Step 6: Make Sure You Have Permits and Licenses, and Are Up to Code
To operate successfully (and legally), your food truck needs to be properly insured and licensed before you launch. First, research mobile food restrictions and regulations for your local (city and county) and state governments.
Next, find out how much it costs and what it takes to apply for licenses and permits for the areas in which you’ll be operating (see New York City guidelines here and here, for example). Fees may vary depending on the locality and state, but according to the U.S. Chamber of Commerce Foundation, it can cost an average of nearly $30,000 in permits, licenses, and legal compliance to start and maintain a food truck for one year.
Finally, be prepared for health inspections by making sure your food truck is thoroughly cleaned, food is properly labeled and stored, equipment and evacuation safety measures are being observed, and that you have adequate ventilation and running water.
To get ahead of the process, you can create and regularly use your own digital checklist for self-inspection.
Step 7: Develop Your Menu
The most successful food trucks tend to have a unique take on food—often by serving a signature dish—and a passion for sharing it with others.
As your day-to-day goal should be to serve delicious and memorable food quickly, keep these four food truck menu elements in mind:
- Fast: You’ll lose customers to long lines if you can’t serve food promptly.
- Filling: Save the artful chef plates for your future restaurant; food truck menu items need to be substantial.
- Flavorful: Have you tested your menu out with others? Would you order it yourself? Let your menu evolve. If an item isn’t selling, replace it.
- Fairly priced: For the quality and amount of food you’re offering, what’s a fair price to charge? Assess your location, dishes, and competitors, and adjust your prices accordingly.
If your customers are not satisfied after standing in line and trying your food, they likely won’t return or tell their friends, either. Developing a unique menu is valuable, but make sure you have the budget and resources to pull it off consistently.
Step 8: Promote Your Launch
Whether in cities, suburbs, or rural areas, social media marketing can be a powerful tool for announcing your launch and building your food truck fanbase. Use platforms like Twitter, Facebook, and Instagram to promote your launch to your respective networks, and inform them about where you’ll be located. Use these platforms to post clear, attractive imagery of your dishes and featured menu items, and to plug any launch promotions.
At a time when roughly 70% of customers check out a restaurant online before deciding to eat there, it’s crucial to make sure they know who you are, where to find you, and what to expect.
The Bottom Line
The road to success in the food truck industry can be fraught with financial and logistical challenges. But as a sense of economic optimism pervades, it could be timely and beneficial to make your culinary break in a mobile operation—especially considering the flexibility, independence, and room for innovation it affords.

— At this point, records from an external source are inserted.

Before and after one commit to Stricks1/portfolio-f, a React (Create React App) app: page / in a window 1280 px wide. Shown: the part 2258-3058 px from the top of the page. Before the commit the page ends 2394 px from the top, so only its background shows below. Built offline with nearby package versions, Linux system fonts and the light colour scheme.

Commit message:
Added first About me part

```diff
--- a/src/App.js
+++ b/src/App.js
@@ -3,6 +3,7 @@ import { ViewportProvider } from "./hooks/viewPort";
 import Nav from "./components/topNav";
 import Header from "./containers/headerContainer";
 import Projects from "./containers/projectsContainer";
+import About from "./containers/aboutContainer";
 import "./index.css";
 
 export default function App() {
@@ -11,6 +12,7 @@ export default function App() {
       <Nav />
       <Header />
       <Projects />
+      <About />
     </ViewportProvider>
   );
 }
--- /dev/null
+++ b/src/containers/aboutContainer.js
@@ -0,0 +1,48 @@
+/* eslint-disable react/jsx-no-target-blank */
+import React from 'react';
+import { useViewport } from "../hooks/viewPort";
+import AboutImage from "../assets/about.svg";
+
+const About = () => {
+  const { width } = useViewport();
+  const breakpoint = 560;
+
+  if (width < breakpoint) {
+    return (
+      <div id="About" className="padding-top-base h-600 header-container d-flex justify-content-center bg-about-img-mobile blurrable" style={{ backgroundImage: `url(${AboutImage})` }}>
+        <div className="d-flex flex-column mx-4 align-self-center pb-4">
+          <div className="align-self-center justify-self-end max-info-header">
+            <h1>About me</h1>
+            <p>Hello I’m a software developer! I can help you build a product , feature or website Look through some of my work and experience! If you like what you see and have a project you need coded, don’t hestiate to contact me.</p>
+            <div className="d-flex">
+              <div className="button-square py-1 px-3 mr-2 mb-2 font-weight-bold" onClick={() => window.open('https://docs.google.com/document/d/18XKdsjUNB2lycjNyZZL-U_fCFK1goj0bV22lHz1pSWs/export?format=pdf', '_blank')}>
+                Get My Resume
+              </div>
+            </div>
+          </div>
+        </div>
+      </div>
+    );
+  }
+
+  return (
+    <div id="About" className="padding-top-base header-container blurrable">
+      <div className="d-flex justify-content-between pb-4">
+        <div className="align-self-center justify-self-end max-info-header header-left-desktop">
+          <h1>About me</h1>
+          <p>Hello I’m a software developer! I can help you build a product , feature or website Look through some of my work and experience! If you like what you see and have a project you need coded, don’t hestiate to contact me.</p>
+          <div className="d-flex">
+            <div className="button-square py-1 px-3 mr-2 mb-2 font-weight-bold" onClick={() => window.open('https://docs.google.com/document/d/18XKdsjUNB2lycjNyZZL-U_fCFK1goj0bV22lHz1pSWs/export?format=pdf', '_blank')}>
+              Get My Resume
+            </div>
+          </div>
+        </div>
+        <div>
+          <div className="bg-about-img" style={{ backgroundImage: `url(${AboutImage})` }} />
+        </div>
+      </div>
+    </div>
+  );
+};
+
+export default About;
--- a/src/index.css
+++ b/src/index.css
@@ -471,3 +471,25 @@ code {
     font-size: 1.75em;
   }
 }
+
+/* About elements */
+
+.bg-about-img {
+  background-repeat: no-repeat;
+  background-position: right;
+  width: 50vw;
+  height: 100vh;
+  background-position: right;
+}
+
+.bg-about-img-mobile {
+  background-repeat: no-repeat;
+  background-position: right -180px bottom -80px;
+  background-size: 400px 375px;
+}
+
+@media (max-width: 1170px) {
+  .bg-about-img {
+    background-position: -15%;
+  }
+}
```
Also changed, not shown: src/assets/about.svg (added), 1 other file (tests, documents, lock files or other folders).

If you budget, plan, and prepare accordingly using the outlined steps above, you can launch a unique, memorable dining experience that will hopefully attract an array of customers and keep them lining up for more.